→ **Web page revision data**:
* * * * *
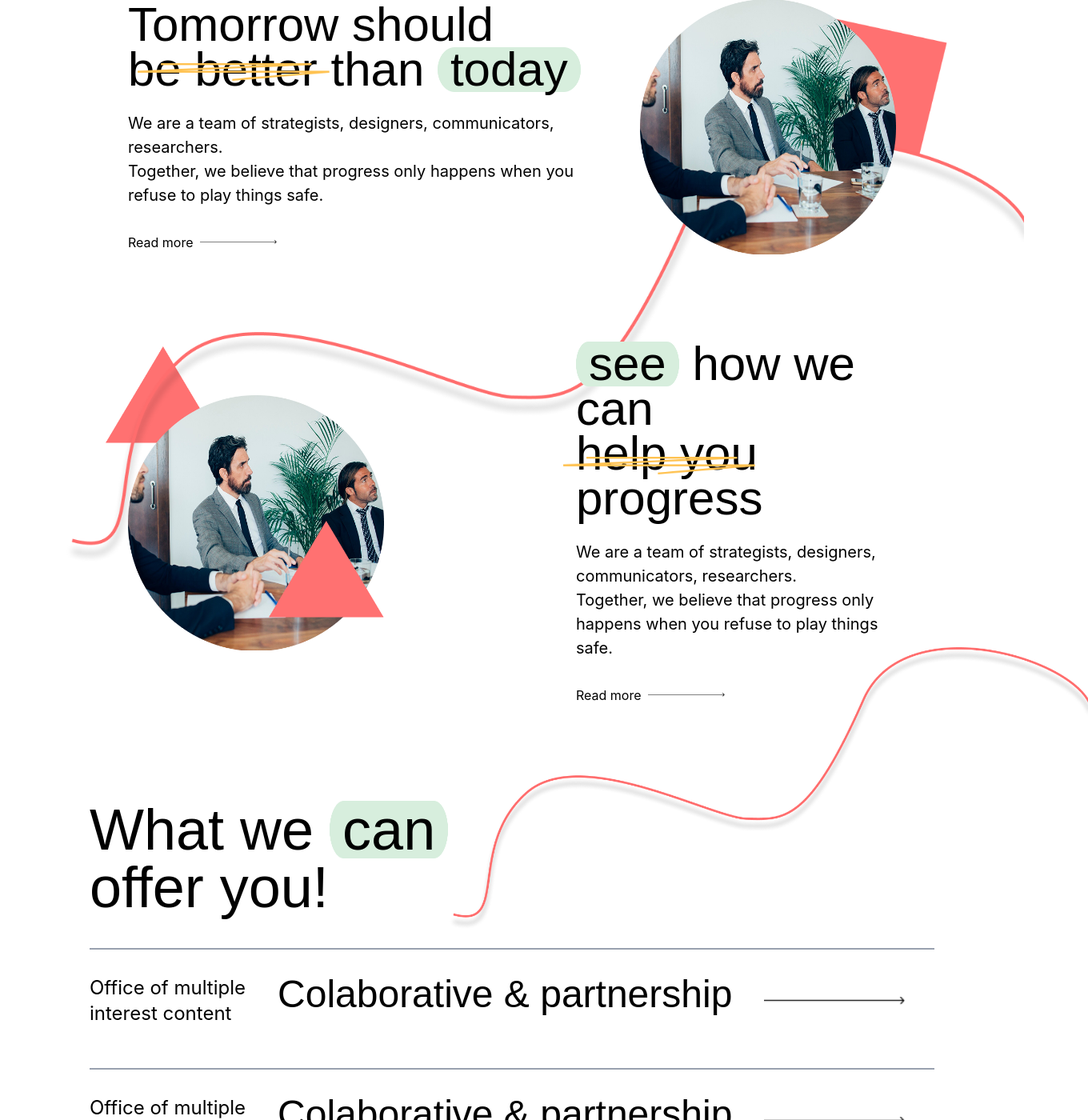
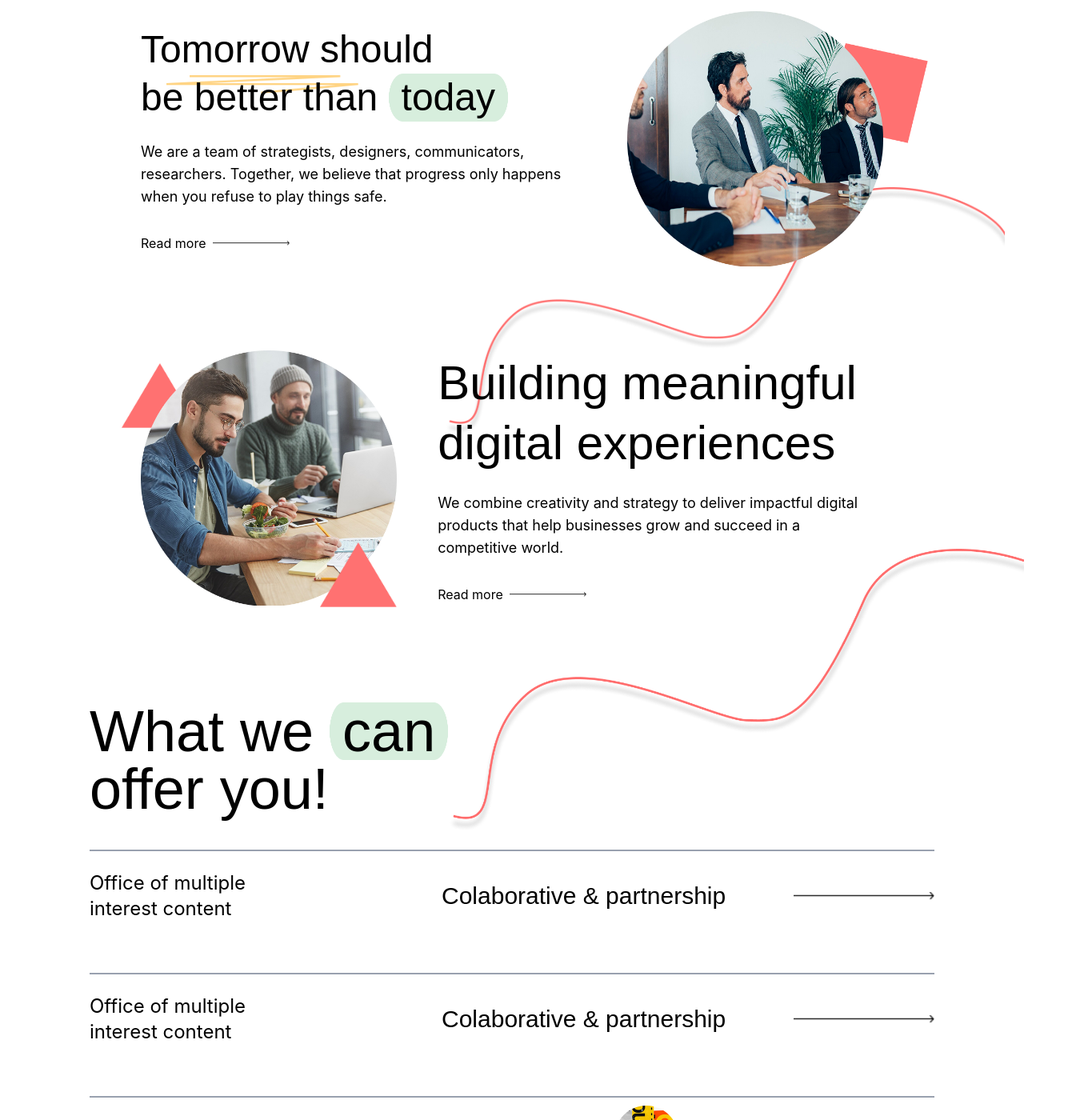
Before and after one commit to SY53-56/design-assignment, a React (Vite) app: page / in a window 1280 px wide. Shown: the part 894-2294 px from the top of the page at 80% size, 1360 px wide, since content can reach past the window. Built offline with nearby package versions, Linux system fonts and the light colour scheme; a web font is replaced by a local one.

Commit message:
make all section

```diff
--- a/src/App.jsx
+++ b/src/App.jsx
@@ -15,7 +15,7 @@ function App() {
 
   return (
     <>
-    <section>
+    <section className="overflow-x-hidden">
 <Navbar/>
 <Hero/>
 <AboutSection/>
--- a/src/componement/AboutSection.jsx
+++ b/src/componement/AboutSection.jsx
@@ -2,47 +2,88 @@ import React from 'react'
 import Box from './Box'
 import photo1 from "../assets/image 348.png"
 import photo2 from "../assets/image 348 (1).png"
-import rectangle2 from "../assets/Rectangle 658.png";
-import Highlight from './Highlight';
-import vector from "../assets/Vector 5.png";
+import rectangle2 from "../assets/Rectangle 658.png"
+import Highlight from './Highlight'
+
+import vector from "../assets/Vector 5.png"
 import polygon from "../assets/Polygon 3.png"
 import polygon1 from "../assets/Polygon 1.png"
 import vector2517 from "../assets/Vector 2517.png"
+
 export default function AboutSection() {
   return (
-    <section className='px-24 relative mt-20 mb-10 flex flex-col gap-12 '>
-<img className='absolute w-[1200px] top-44 right-0' src={vector2517} alt="" />
-  <div className=' relative mb-15'>
+    <section className="relative px-6 md:px-20 lg:px-28 mt-16 md:mt-24 flex flex-col gap-16">
+
+      {/* BACKGROUND SHAPES */}
+
+
+      <img
+        src={vector2517}
+        alt=""
+        className="absolute right-5 -translate-x-1 translate-y-7 top-48 w-96 md:w-72 lg:w-[700px]"
+      />
+
+      {/* VECTOR DECOR */}
+           {/* BOX 1 */}
+    <div className='relative'>
         <Box
+        img={photo1}
         h1={
-  <h1>
-    Tomorrow should
-    <br />
-    be better than <Highlight children="today" image={rectangle2}/>
+          <h1 className="text-xl md:text-3xl lg:text-5xl leading-tight">
+            Tomorrow should  <br />be
+
+             better than <Highlight image={rectangle2} children="today" />
           </h1>
         }
-        para={<p>We are a team of strategists, designers, communicators, researchers.<br/> Together, we believe that progress only happens when you refuse to play things safe.</p>}
-        img={photo1}
+        para={
+          <p className="text-sm md:text-base lg:text-lg">
+            We are a team of strategists, designers, communicators, researchers.
+            Together, we believe that progress only happens when you refuse to
+            play things safe.
+          </p>
+        }
       />
-<img className='absolute top-20 left-19 w-60' src={vector} alt="" />
-<img className='absolute right-0 w-44 top-6 -z-50' src={polygon} alt="" />
+      <img
+        src={polygon}
+        alt=""
+        className="absolute top-10 right-18 md:right-2 w-20 md:w-32 -z-10"
+      />
+ <img
+        src={vector}
+        alt=""
+        className="absolute top-20 left-24 md:right-10 w-24 md:w-60 opacity-70 -z-10"
+      />
+
     </div>
-       <div className=' relative'>
+
+      {/* BOX 2 (REVERSED) */}
+     <div className='relative mt-10'>
        <Box
+        img={photo2}
+        reversed
         h1={
-  <h1>
-<Highlight children="see" image={rectangle2}/> how we can <br/>
- help you progress
+          <h1 className="text-3xl md:text-5xl lg:text-6xl leading-tight">
+            Building meaningful <br />
+            digital experiences
           </h1>
         }
-        para={<p>We are a team of strategists, designers, communicators, researchers.<br/> Together, we believe that progress only happens when you refuse to play things safe.</p>}
-        img={photo1}
-        reversed
+        para={
+          <p className="text-sm md:text-base lg:text-lg">
+            We combine creativity and strategy to deliver impactful digital products
+            that help businesses grow and succeed in a competitive world.
+          </p>
+        }
       />
-<img className='absolute top-36 right-60 w-60' src={vector} alt="" />
-<img className='absolute top-1.5 left-9 -z-40 w-36' src={polygon1}alt="" />
-<img className='absolute top-56  left-60 w-36' src={polygon1}alt="" />
-
+      <img
+        src={polygon1}
+        alt=""
+        className="absolute top-4 left-36 md:left-10 w-16 md:w-24 -z-10"
+      />
+        <img
+        src={polygon1}
+        alt=""
+        className="absolute top-60 left-96 md:left-72 w-16 md:w-24 "
+      />
      </div>
 
     </section>
--- a/src/componement/Box.jsx
+++ b/src/componement/Box.jsx
@@ -2,18 +2,18 @@ import React from 'react'
 import Arrow from "../assets/Arrow 4.png"
 export default function Box({ img, h1, para, reversed }) {
   return (
-    <div className={`flex justify-between px-16 gap-10 items-center ${reversed ? "flex-row-reverse gap-60" : ""}`}>
+    <div className={`flex flex-col gap-10 px-6 md:px-16 items-center ${reversed ? "md:flex-row-reverse" : "md:flex-row"} md:justify-between`}>
 
-      <div className='w-[70%] '>
-        <h1 className='heading text-6xl mb-6 leading-14'>{h1}</h1>
-        <p className='text-[20px]'>{para}</p>
-      <div className='flex gap-2 items-center mt-8 justify-start'>
+      <div className='w-full md:w-[60%]'>
+        <h1 className='heading text-4xl md:text-6xl mb-6 leading-tight'>{h1}</h1>
+        <p className='text-base md:text-[20px]'>{para}</p>
+        <div className='flex gap-2 items-center mt-8 justify-start'>
           <button>Read more </button>
           <img src={Arrow} className='w-24 object-center' alt="" />
-      </div>
+        </div>
       </div>
 
-      <img src={img} className='w-80  ' alt="box image" />
+      <img src={img} className='w-full max-w-md md:w-80' alt="box image" />
 
     </div>
   )
--- a/src/componement/FeaturesSection.jsx
+++ b/src/componement/FeaturesSection.jsx
@@ -7,19 +7,43 @@ import rectangle661 from "../assets/Rectangle 661.png"
 export default function FeaturesSection() {
   return (
     <section className='mt-30 relative px-6 lg:px-28'>
-        <h1 className='heading text-7xl'>What we <Highlight image={rectangle2} children="can "/><br/>
-offer you!</h1>
-<img className='absolute -top-48 -right-20 w-[800px]' src={vector2517} alt="" />
+      <h1 className='heading text-4xl sm:text-5xl md:text-6xl lg:text-7xl max-w-4xl'>
+        What we <Highlight image={rectangle2} children="can "/>
+        <br />
+        offer you!
+      </h1>
+      <img className='hidden lg:block absolute -top-48 -right-20 w-[800px]' src={vector2517} alt="" />
 
-<div className='flex flex-col relative gap-10 mt-10'>
-<OfferSection para={<p>Office of multiple <br/>
-interest content</p>} heading="Colaborative & partnership"/>
-<OfferSection para={<p>Office of multiple <br/>
-interest content</p>} heading="Colaborative & partnership"/>
-<OfferSection para={<p>Office of multiple <br/>
-interest content</p>} heading="Colaborative & partnership"/>
-<img className='absolute top-76 right-80 -z-40 w-28' src={rectangle661} alt="" />
-</div>
+      <div className='flex flex-col relative gap-10 mt-10'>
+        <OfferSection
+          para={
+            <p>
+              Office of multiple <br />
+              interest content
+            </p>
+          }
+          heading="Colaborative & partnership"
+        />
+        <OfferSection
+          para={
+            <p>
+              Office of multiple <br />
+              interest content
+            </p>
+          }
+          heading="Colaborative & partnership"
+        />
+        <OfferSection
+          para={
+            <p>
+              Office of multiple <br />
+              interest content
+            </p>
+          }
+          heading="Colaborative & partnership"
+        />
+        <img className='hidden md:block absolute top-80 right-80 -z-40 w-20' src={rectangle661} alt="" />
+      </div>
     </section>
   )
 }
--- a/src/componement/Hero.jsx
+++ b/src/componement/Hero.jsx
@@ -25,37 +25,33 @@ const avatars = [
   { src: Ellipse268, className: "translate-y-10 w-24" },
   { src: Ellipse263, className: "w-28" },
   { src: Ellipse262, className: "-translate-y-12 w-32" },
-  { src: Ellipse261, className: "translate-y-12 tranlate-x-1 w-28" },
-  { src: Ellipse260, className: "w-32" },
-  { src: Ellipse259, className: "translate-y-8 w-28" },
-  { src: Ellipse258, className: "-translate-y-4 w-24" },
-];
-
+  { src: Ellipse261, className: "translate-y-12 translate-x-1 w-28" },
+]
   return (
-    <section className="relative overflow-hidden  pt-12 pb-24">
+    <section className="relative  pt-12 pb-24 px-6 md:px-12 lg:px-20">
       {/* Decorative Elements */}
       <img
         src={rectangle3}
         alt=""
-        className="absolute top-16 right-10 w-28"
+        className="absolute top-36 right-20 w-20 sm:w-28"
       />
 
       <img
         src={Vector2510}
         alt=""
-        className="absolute left-0 top-64 h-64"
+        className="hidden md:block absolute left-0 top-64 h-64"
       />
 
       <img
         src={Vector2511}
         alt=""
-        className="absolute left-12 top-64 h-64"
+        className="hidden md:block absolute left-12 top-64 h-64"
       />
 
       {/* Hero Content */}
       <div className="max-w-7xl mx-auto flex flex-col items-center text-center">
-        <div className="relative">
-          <h1 className="heading text-[60px] md:text-[80px] leading-none">
+        <div className="relative w-full">
+          <h1 className="heading text-[42px] sm:text-[52px] md:text-[70px] lg:text-[80px] leading-none">
             The thinkers and
             <br />
             doers were ch
@@ -73,18 +69,18 @@ const avatars = [
           <img
             src={vector}
             alt=""
-            className="absolute left-1/2 -translate-x-1/2  top-18 w-80"
+            className="absolute left-1/2 -translate-x-1/2 top-18 w-72 sm:w-80"
           />
         </div>
 
-        <p className="para text-[20px] leading-8 mt-10 max-w-3xl">
+        <p className="para text-[18px] md:text-[20px] leading-8 mt-10 max-w-3xl px-2">
           We are a team of strategists, designers, communicators,
           researchers. Together, we believe that progress only
           happens when you refuse to play things safe.
         </p>
 
         {/* Avatars */}
-        <div className="w-full  relative max-w-6xl mt-20 flex justify-between items-end">
+        <div className="w-full relative max-w-6xl mt-20 flex flex-wrap justify-center gap-6 items-end">
           {avatars.map((avatar, index) => (
             <Avatar
               key={index}
--- a/src/componement/Navbar.jsx
+++ b/src/componement/Navbar.jsx
@@ -2,14 +2,12 @@ import React from "react";
 
 export default function Navbar() {
   return (
-    <nav className="flex items-center justify-between px-20 py-6">
+    <nav className="flex flex-col gap-6 md:flex-row md:items-center md:justify-between px-6 md:px-20 py-6">
       {/* Logo */}
-      <h1 className="heading  font-gerbil font-bold text-3xl">
-        Elementum
-      </h1>
+      <h1 className="heading font-gerbil font-bold text-3xl">Elementum</h1>
 
       {/* Navigation Links */}
-      <div className="flex gap-14 font-bold ">
+      <div className="flex flex-wrap justify-center gap-6 font-bold text-sm md:gap-14 md:text-base">
         <a href="#">Home</a>
         <a href="#">Studio</a>
         <a href="#">Services</a>
@@ -18,7 +16,7 @@ export default function Navbar() {
       </div>
 
       {/* Hamburger Menu */}
-      <div className="flex flex-col gap-2 cursor-pointer">
+      <div className="flex flex-col gap-2 cursor-pointer ">
         <div className="w-8 h-[2px] bg-black"></div>
         <div className="w-8 h-[2px] bg-black"></div>
       </div>
--- a/src/componement/OfferSection.jsx
+++ b/src/componement/OfferSection.jsx
@@ -1,11 +1,15 @@
 import React from 'react'
 import Arrow from "../assets/Arrow 4.png"
-export default function OfferSection({heading ,para}) {
+export default function OfferSection({ heading, para }) {
   return (
-    <div className='border-t-2 border-gray-400 py-3 flex gap-10'>
-   <p className='text-2xl mt-5'>{para}</p>
-   <h1 className='heading text-5xl mt-5'>{heading}</h1>
-   <img className='w-44 items-center object-contain mt-5' src={Arrow} alt="" />
+    <div className='border-t-2 border-gray-400 py-6 flex flex-col gap-6 md:flex-row md:items-center md:gap-10'>
+      <div className='flex-1'>
+        <p className='text-xl md:text-2xl'>{para}</p>
+      </div>
+      <div className='flex-1'>
+        <h1 className='heading text-xl md:text-3xl'>{heading}</h1>
+      </div>
+      <img className='w-28 md:w-44 object-contain' src={Arrow} alt="" />
     </div>
   )
 }
```
Also changed, not shown: src/componement/Footer.jsx (+18 -24 lines), src/componement/ReviewSection.jsx (+19 -23 lines). Lines whose indentation alone changed are shown as unchanged.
* * * * *
Each line in which the string "function" is found must be copied from the data.

→ **Expected output**:
@@ -15,7 +15,7 @@ function App() {
 export default function AboutSection() {
 export default function Box({ img, h1, para, reversed }) {
 export default function FeaturesSection() {
 export default function Navbar() {
@@ -18,7 +16,7 @@ export default function Navbar() {
-export default function OfferSection({heading ,para}) {
+export default function OfferSection({ heading, para }) {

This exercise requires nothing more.